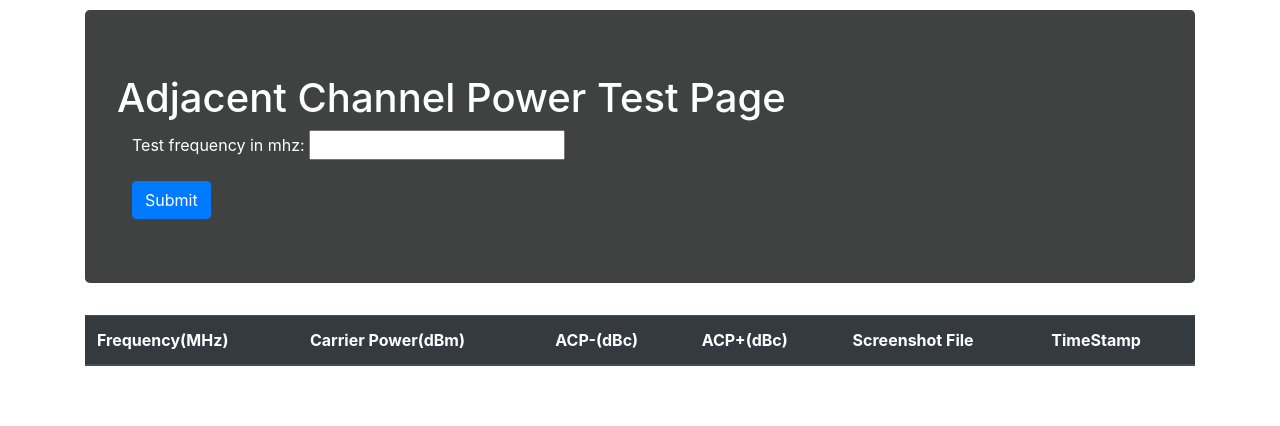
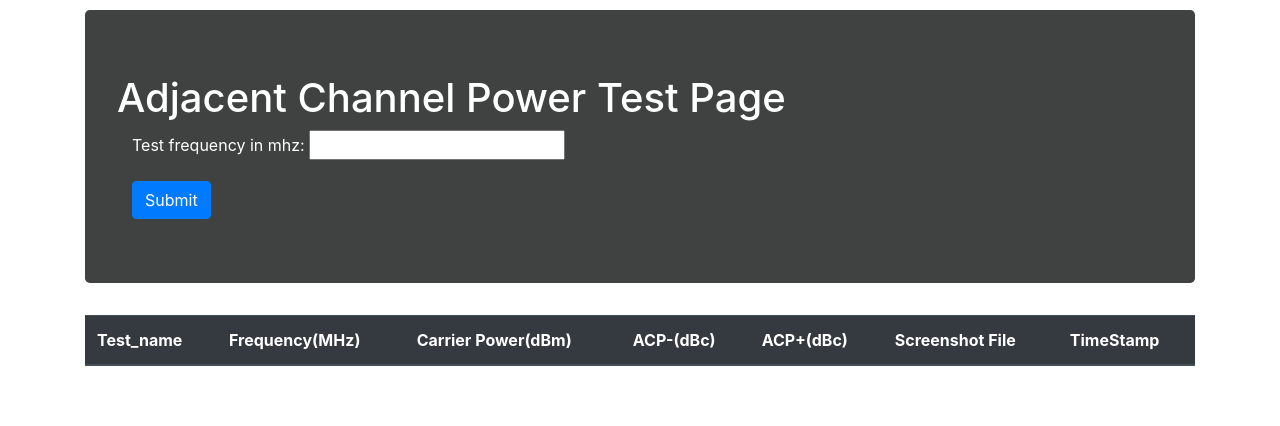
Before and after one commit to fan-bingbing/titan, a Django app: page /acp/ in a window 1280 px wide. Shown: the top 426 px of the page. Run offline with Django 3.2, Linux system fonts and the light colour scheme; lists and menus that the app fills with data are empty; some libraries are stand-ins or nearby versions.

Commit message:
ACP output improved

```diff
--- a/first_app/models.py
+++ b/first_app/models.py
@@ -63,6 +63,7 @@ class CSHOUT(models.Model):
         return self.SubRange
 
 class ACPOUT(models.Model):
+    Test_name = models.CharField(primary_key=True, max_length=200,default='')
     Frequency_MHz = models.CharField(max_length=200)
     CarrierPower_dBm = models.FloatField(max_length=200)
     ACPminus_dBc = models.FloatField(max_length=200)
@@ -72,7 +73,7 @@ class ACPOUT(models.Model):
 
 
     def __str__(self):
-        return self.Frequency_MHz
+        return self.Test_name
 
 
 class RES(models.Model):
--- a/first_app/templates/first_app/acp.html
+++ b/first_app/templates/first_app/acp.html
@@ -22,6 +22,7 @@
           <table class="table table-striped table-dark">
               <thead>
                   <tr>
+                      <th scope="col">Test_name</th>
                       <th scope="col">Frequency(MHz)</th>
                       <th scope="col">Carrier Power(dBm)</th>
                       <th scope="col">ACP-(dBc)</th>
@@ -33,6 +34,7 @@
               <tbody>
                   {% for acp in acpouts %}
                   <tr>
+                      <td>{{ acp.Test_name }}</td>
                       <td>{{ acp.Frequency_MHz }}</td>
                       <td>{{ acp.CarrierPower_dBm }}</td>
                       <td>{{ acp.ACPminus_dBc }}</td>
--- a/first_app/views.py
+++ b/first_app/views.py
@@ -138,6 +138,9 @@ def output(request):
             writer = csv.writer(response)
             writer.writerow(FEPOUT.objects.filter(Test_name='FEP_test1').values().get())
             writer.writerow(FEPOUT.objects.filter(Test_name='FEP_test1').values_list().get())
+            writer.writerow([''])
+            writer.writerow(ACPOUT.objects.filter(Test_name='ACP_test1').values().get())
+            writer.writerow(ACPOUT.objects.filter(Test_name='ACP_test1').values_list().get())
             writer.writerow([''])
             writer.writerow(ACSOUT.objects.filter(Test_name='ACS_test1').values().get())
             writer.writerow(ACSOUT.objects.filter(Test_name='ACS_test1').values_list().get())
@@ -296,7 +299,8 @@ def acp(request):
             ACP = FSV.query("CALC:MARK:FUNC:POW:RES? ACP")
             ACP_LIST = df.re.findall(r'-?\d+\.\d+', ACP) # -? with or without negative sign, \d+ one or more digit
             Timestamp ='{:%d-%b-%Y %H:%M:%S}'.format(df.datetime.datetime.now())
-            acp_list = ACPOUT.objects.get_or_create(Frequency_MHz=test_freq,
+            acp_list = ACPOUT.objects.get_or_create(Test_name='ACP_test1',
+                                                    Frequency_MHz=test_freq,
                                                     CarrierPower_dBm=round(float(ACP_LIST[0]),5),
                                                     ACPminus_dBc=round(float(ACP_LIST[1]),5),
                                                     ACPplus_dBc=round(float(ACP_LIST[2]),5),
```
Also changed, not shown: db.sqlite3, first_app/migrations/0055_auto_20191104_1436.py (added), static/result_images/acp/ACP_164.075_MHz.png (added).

■ Required work: Whenever the word "self" appears in a line of the listing, report that line.

■ Response to this exercise:
         return self.SubRange
     def __str__(self):
-        return self.Frequency_MHz
+        return self.Test_name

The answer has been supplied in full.